##### Exercise data #####

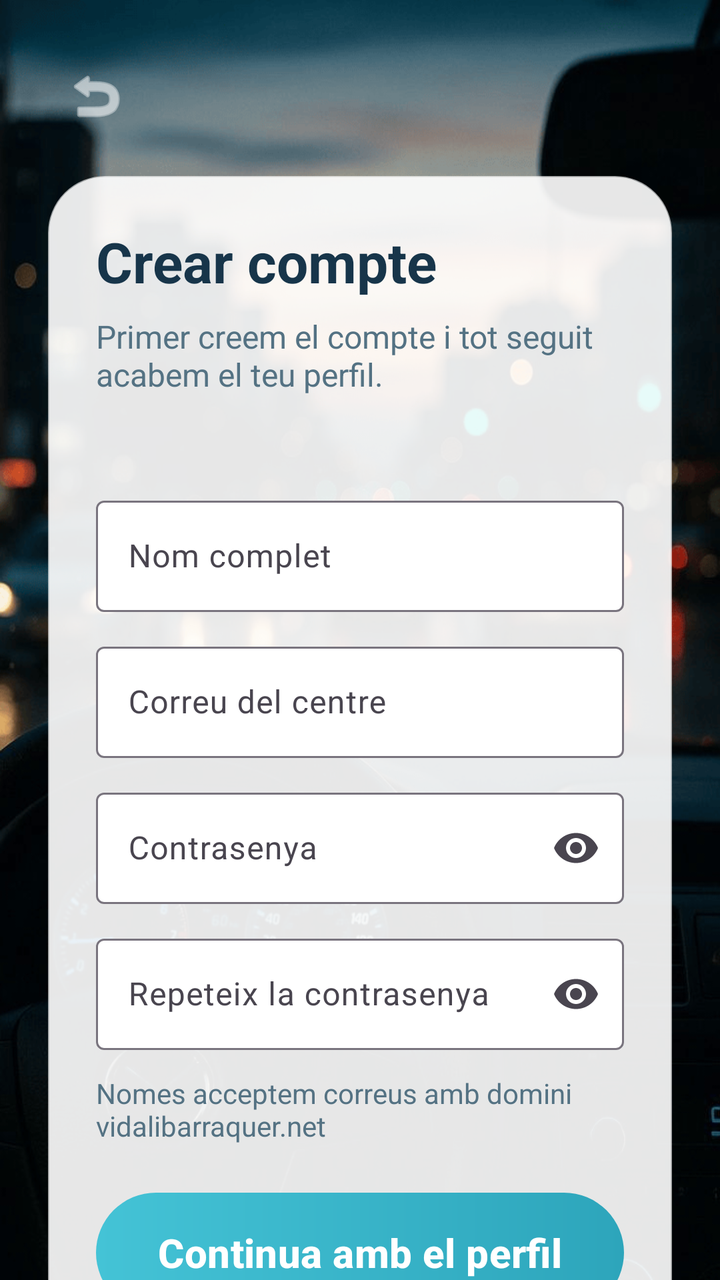
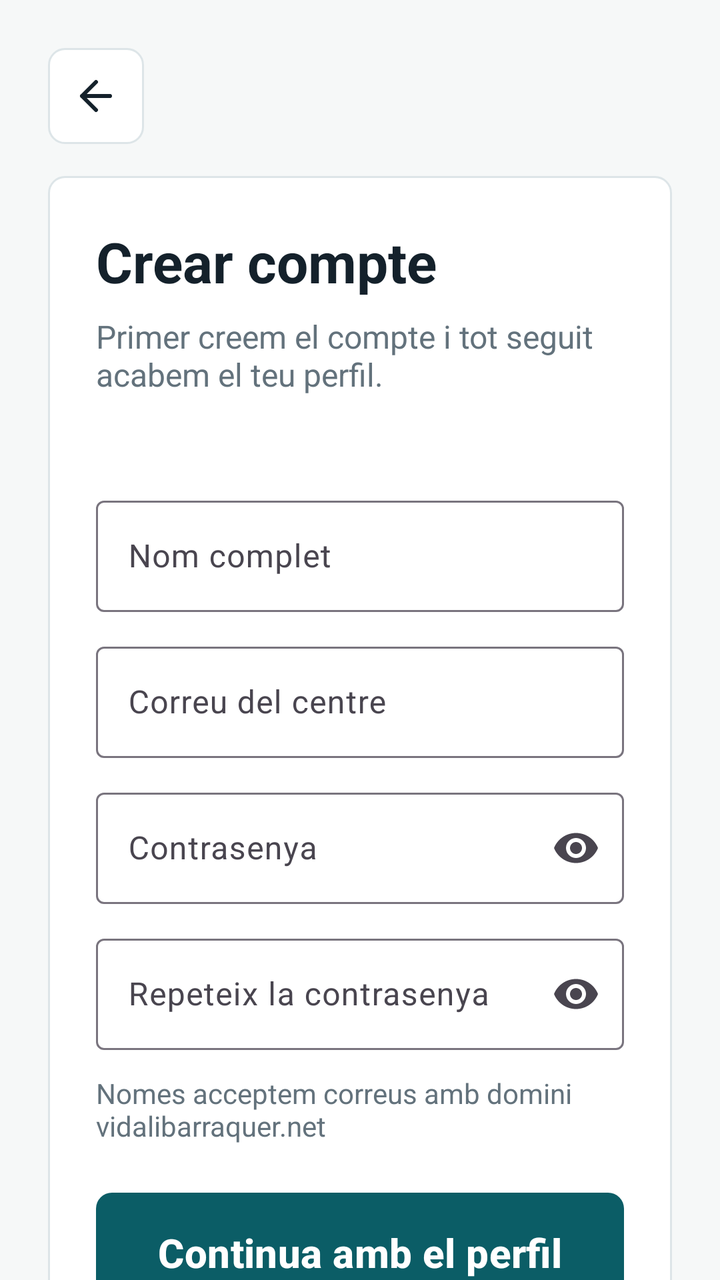

The first picture is an Android layout as it rendered before a commit; the second is the same layout after the commit. The layout source and the unified diff follow.
<!-- AndroidManifest.xml: application theme Theme.ViBaCar -->
<!-- res/layout/activity_crear_compte.xml -->
<?xml version="1.0" encoding="utf-8"?>
<androidx.core.widget.NestedScrollView xmlns:android="http://schemas.android.com/apk/res/android"
    xmlns:app="http://schemas.android.com/apk/res-auto"
    android:layout_width="match_parent"
    android:layout_height="match_parent"
    android:background="@drawable/pantalla_benvinguda"
    android:fillViewport="true">

    <LinearLayout
        android:layout_width="match_parent"
        android:layout_height="wrap_content"
        android:gravity="center"
        android:orientation="vertical"
        android:paddingHorizontal="24dp"
        android:paddingVertical="24dp">

        <ImageButton
            android:id="@+id/botoEnrere"
            android:layout_width="48dp"
            android:layout_height="48dp"
            android:layout_gravity="start"
            android:background="?attr/selectableItemBackgroundBorderless"
            android:contentDescription="@string/boto_enrere"
            android:padding="8dp"
            android:src="@android:drawable/ic_menu_revert"
            app:tint="@color/color_text_clar" />

        <LinearLayout
            android:layout_width="match_parent"
            android:layout_height="wrap_content"
            android:layout_marginTop="16dp"
            android:background="@drawable/fons_targeta"
            android:backgroundTint="#E6FFFFFF"
            android:elevation="12dp"
            android:orientation="vertical"
            android:padding="24dp">

            <TextView
                android:layout_width="match_parent"
                android:layout_height="wrap_content"
                android:text="@string/registre_titol"
                android:textColor="@color/color_text_principal"
                android:textSize="28sp"
                android:textStyle="bold" />

            <TextView
                android:layout_width="match_parent"
                android:layout_height="wrap_content"
                android:layout_marginTop="8dp"
                android:text="@string/registre_subtitol"
                android:textColor="@color/color_text_secundari"
                android:textSize="16sp" />

            <TextView
                android:id="@+id/txtMissatge"
                android:layout_width="match_parent"
                android:layout_height="wrap_content"
                android:layout_marginTop="14dp"
                android:textColor="@color/color_error" />

            <com.google.android.material.textfield.TextInputLayout
                style="@style/Widget.Material3.TextInputLayout.OutlinedBox"
                android:layout_width="match_parent"
                android:layout_height="wrap_content"
                android:layout_marginTop="14dp"
                android:hint="@string/etiqueta_nom"
                app:boxBackgroundColor="@color/color_text_clar">

                <com.google.android.material.textfield.TextInputEditText
                    android:id="@+id/campNom"
                    android:layout_width="match_parent"
                    android:layout_height="wrap_content"
                    android:inputType="textPersonName" />
            </com.google.android.material.textfield.TextInputLayout>

            <com.google.android.material.textfield.TextInputLayout
                style="@style/Widget.Material3.TextInputLayout.OutlinedBox"
                android:layout_width="match_parent"
                android:layout_height="wrap_content"
                android:layout_marginTop="12dp"
                android:hint="@string/etiqueta_correu"
                app:boxBackgroundColor="@color/color_text_clar">

                <com.google.android.material.textfield.TextInputEditText
                    android:id="@+id/campCorreu"
                    android:layout_width="match_parent"
                    android:layout_height="wrap_content"
                    android:inputType="textEmailAddress" />
            </com.google.android.material.textfield.TextInputLayout>

            <com.google.android.material.textfield.TextInputLayout
                style="@style/Widget.Material3.TextInputLayout.OutlinedBox"
                android:layout_width="match_parent"
                android:layout_height="wrap_content"
                android:layout_marginTop="12dp"
                android:hint="@string/etiqueta_contrasenya"
                app:boxBackgroundColor="@color/color_text_clar"
                app:endIconMode="password_toggle">

                <com.google.android.material.textfield.TextInputEditText
                    android:id="@+id/campContrasenya"
                    android:layout_width="match_parent"
                    android:layout_height="wrap_content"
                    android:inputType="textPassword" />
            </com.google.android.material.textfield.TextInputLayout>

            <com.google.android.material.textfield.TextInputLayout
                style="@style/Widget.Material3.TextInputLayout.OutlinedBox"
                android:layout_width="match_parent"
                android:layout_height="wrap_content"
                android:layout_marginTop="12dp"
                android:hint="@string/etiqueta_repeteix_contrasenya"
                app:boxBackgroundColor="@color/color_text_clar"
                app:endIconMode="password_toggle">

                <com.google.android.material.textfield.TextInputEditText
                    android:id="@+id/campRepeteixContrasenya"
                    android:layout_width="match_parent"
                    android:layout_height="wrap_content"
                    android:inputType="textPassword" />
            </com.google.android.material.textfield.TextInputLayout>

            <TextView
                android:layout_width="match_parent"
                android:layout_height="wrap_content"
                android:layout_marginTop="12dp"
                android:text="@string/registre_info_domini"
                android:textColor="@color/color_text_secundari" />

            <com.google.android.material.button.MaterialButton
                android:id="@+id/botoContinuaPerfil"
                android:layout_width="match_parent"
                android:layout_height="60dp"
                android:layout_marginTop="24dp"
                android:background="@drawable/fons_boto_principal"
                android:text="@string/boto_continua_perfil"
                android:textColor="@color/color_text_clar"
                android:textSize="20sp"
                android:textStyle="bold"
                app:backgroundTint="@null" />
        </LinearLayout>
    </LinearLayout>
</androidx.core.widget.NestedScrollView>
<!-- resources referenced by this layout -->
<resources>
  <color name="color_error">#C74E4E</color>
  <color name="color_text_clar">#FFFFFF</color>
  <color name="color_text_principal">#17354A</color>
  <color name="color_text_secundari">#547283</color>
  <!-- drawable fons_boto_principal (drawable) -->
  <?xml version="1.0" encoding="utf-8"?>
  <shape xmlns:android="http://schemas.android.com/apk/res/android">
      <gradient
          android:angle="0"
          android:endColor="@color/color_principal_fosc"
          android:startColor="@color/color_principal" />
      <corners android:radius="30dp" />
  </shape>
  <!-- drawable fons_targeta (drawable) -->
  <?xml version="1.0" encoding="utf-8"?>
  <shape xmlns:android="http://schemas.android.com/apk/res/android">
      <solid android:color="@color/color_targeta" />
      <corners android:radius="28dp" />
      <stroke
          android:width="1dp"
          android:color="#AAEDF4F4" />
  </shape>
  <!-- drawable pantalla_benvinguda: png bitmap (drawable, 237245 bytes) -->
  <string name="boto_continua_perfil">Continua amb el perfil</string>
  <string name="boto_enrere">Torna enrere</string>
  <string name="etiqueta_contrasenya">Contrasenya</string>
  <string name="etiqueta_correu">Correu del centre</string>
  <string name="etiqueta_nom">Nom complet</string>
  <string name="etiqueta_repeteix_contrasenya">Repeteix la contrasenya</string>
  <string name="registre_info_domini">Nomes acceptem correus amb domini vidalibarraquer.net</string>
  <string name="registre_subtitol">Primer creem el compte i tot seguit acabem el teu perfil.</string>
  <string name="registre_titol">Crear compte</string>
  <style name="Theme.ViBaCar" parent="Base.Theme.ViBaCar" />
  <color name="color_principal_fosc">#2DA5BB</color>
  <color name="color_principal">#44C3D6</color>
  <color name="color_targeta">#FDFEFE</color>
  <style name="Base.Theme.ViBaCar" parent="Theme.Material3.Light.NoActionBar">
          <item name="colorPrimary">@color/color_principal</item>
          <item name="colorOnPrimary">@color/color_text_clar</item>
          <item name="colorSecondary">@color/color_secundari</item>
          <item name="android:statusBarColor">@android:color/transparent</item>
          <item name="android:navigationBarColor">@color/color_fons</item>
          <item name="android:windowLightStatusBar">true</item>
          <item name="android:windowBackground">@color/color_fons</item>
      </style>
  <color name="color_secundari">#78D6A2</color>
  <color name="color_fons">#EAF8F8</color>
</resources>

<!-- the commit's change to res/layout/activity_crear_compte.xml (unified diff, before → after) -->
@@ -3,7 +3,7 @@
     xmlns:app="http://schemas.android.com/apk/res-auto"
     android:layout_width="match_parent"
     android:layout_height="match_parent"
-    android:background="@drawable/pantalla_benvinguda"
+    android:background="@drawable/fons_pantalla"
     android:fillViewport="true">
 
     <LinearLayout
@@ -19,19 +19,18 @@
             android:layout_width="48dp"
             android:layout_height="48dp"
             android:layout_gravity="start"
-            android:background="?attr/selectableItemBackgroundBorderless"
+            android:background="@drawable/fons_capsula"
             android:contentDescription="@string/boto_enrere"
-            android:padding="8dp"
-            android:src="@android:drawable/ic_menu_revert"
-            app:tint="@color/color_text_clar" />
+            android:padding="10dp"
+            android:src="@drawable/ic_enrere"
+            app:tint="@color/color_text_principal" />
 
         <LinearLayout
             android:layout_width="match_parent"
             android:layout_height="wrap_content"
             android:layout_marginTop="16dp"
             android:background="@drawable/fons_targeta"
-            android:backgroundTint="#E6FFFFFF"
-            android:elevation="12dp"
+            android:elevation="0dp"
             android:orientation="vertical"
             android:padding="24dp">
 
@@ -137,7 +136,8 @@
                 android:textColor="@color/color_text_clar"
                 android:textSize="20sp"
                 android:textStyle="bold"
-                app:backgroundTint="@null" />
+                app:backgroundTint="@null"
+                app:cornerRadius="8dp" />
         </LinearLayout>
     </LinearLayout>
 </androidx.core.widget.NestedScrollView>
<!-- resource entries referenced after the edit -->
@@ -1,28 +1,53 @@
 <!-- resources referenced by this layout -->
 <resources>
-  <color name="color_error">#C74E4E</color>
+  <color name="color_error">#B23B3B</color>
   <color name="color_text_clar">#FFFFFF</color>
-  <color name="color_text_principal">#17354A</color>
-  <color name="color_text_secundari">#547283</color>
+  <color name="color_text_principal">#14212B</color>
+  <color name="color_text_secundari">#63727C</color>
   <!-- drawable fons_boto_principal (drawable) -->
   <?xml version="1.0" encoding="utf-8"?>
   <shape xmlns:android="http://schemas.android.com/apk/res/android">
-      <gradient
-          android:angle="0"
-          android:endColor="@color/color_principal_fosc"
-          android:startColor="@color/color_principal" />
-      <corners android:radius="30dp" />
+      <solid android:color="@color/color_principal" />
+      <corners android:radius="8dp" />
+  </shape>
+  <!-- drawable fons_capsula (drawable) -->
+  <?xml version="1.0" encoding="utf-8"?>
+  <shape xmlns:android="http://schemas.android.com/apk/res/android">
+      <solid android:color="@color/color_targeta" />
+      <corners android:radius="8dp" />
+      <stroke
+          android:width="1dp"
+          android:color="@color/color_linia" />
+  </shape>
+  <!-- drawable fons_pantalla (drawable) -->
+  <?xml version="1.0" encoding="utf-8"?>
+  <shape xmlns:android="http://schemas.android.com/apk/res/android">
+      <solid android:color="@color/color_fons_suau" />
   </shape>
   <!-- drawable fons_targeta (drawable) -->
   <?xml version="1.0" encoding="utf-8"?>
   <shape xmlns:android="http://schemas.android.com/apk/res/android">
       <solid android:color="@color/color_targeta" />
-      <corners android:radius="28dp" />
+      <corners android:radius="8dp" />
       <stroke
           android:width="1dp"
-          android:color="#AAEDF4F4" />
+          android:color="@color/color_linia" />
   </shape>
-  <!-- drawable pantalla_benvinguda: png bitmap (drawable, 237245 bytes) -->
+  <!-- drawable ic_enrere (drawable) -->
+  <?xml version="1.0" encoding="utf-8"?>
+  <vector xmlns:android="http://schemas.android.com/apk/res/android"
+      android:width="24dp"
+      android:height="24dp"
+      android:viewportWidth="24"
+      android:viewportHeight="24">
+      <path
+          android:fillColor="@android:color/transparent"
+          android:strokeColor="#000000"
+          android:strokeWidth="2"
+          android:strokeLineCap="round"
+          android:strokeLineJoin="round"
+          android:pathData="M19,12 L5,12 M12,5 L5,12 L12,19" />
+  </vector>
   <string name="boto_continua_perfil">Continua amb el perfil</string>
   <string name="boto_enrere">Torna enrere</string>
   <string name="etiqueta_contrasenya">Contrasenya</string>
@@ -33,9 +58,10 @@
   <string name="registre_subtitol">Primer creem el compte i tot seguit acabem el teu perfil.</string>
   <string name="registre_titol">Crear compte</string>
   <style name="Theme.ViBaCar" parent="Base.Theme.ViBaCar" />
-  <color name="color_principal_fosc">#2DA5BB</color>
-  <color name="color_principal">#44C3D6</color>
-  <color name="color_targeta">#FDFEFE</color>
+  <color name="color_principal">#0B5D66</color>
+  <color name="color_targeta">#FFFFFF</color>
+  <color name="color_linia">#DDE5E8</color>
+  <color name="color_fons_suau">#F6F8F8</color>
   <style name="Base.Theme.ViBaCar" parent="Theme.Material3.Light.NoActionBar">
           <item name="colorPrimary">@color/color_principal</item>
           <item name="colorOnPrimary">@color/color_text_clar</item>
@@ -45,7 +71,7 @@
           <item name="android:windowLightStatusBar">true</item>
           <item name="android:windowBackground">@color/color_fons</item>
       </style>
-  <color name="color_secundari">#78D6A2</color>
-  <color name="color_fons">#EAF8F8</color>
+  <color name="color_secundari">#2F8F67</color>
+  <color name="color_fons">#EEF3F4</color>
 </resources>
 
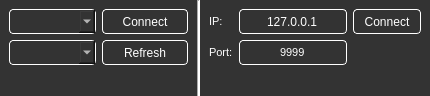
IlyaZh/Maiman-MCBS, file multibench/widgets/connectionwidget.ui: the form before one commit.
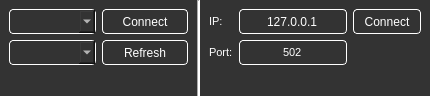
The form after the commit.

```diff
--- a/multibench/widgets/connectionwidget.ui
+++ b/multibench/widgets/connectionwidget.ui
@@ -108,7 +108,7 @@
 border: 1px solid #ffffff;</string>
         </property>
         <property name="text">
-         <string>9999</string>
+         <string>502</string>
         </property>
         <property name="alignment">
          <set>Qt::AlignCenter</set>
```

#####

Find the word "backgroundTint" in the entries, then copy out every line that has it.

### Expected answer:
            android:backgroundTint="#E6FFFFFF"
                app:backgroundTint="@null" />
-            android:backgroundTint="#E6FFFFFF"
-                app:backgroundTint="@null" />
+                app:backgroundTint="@null"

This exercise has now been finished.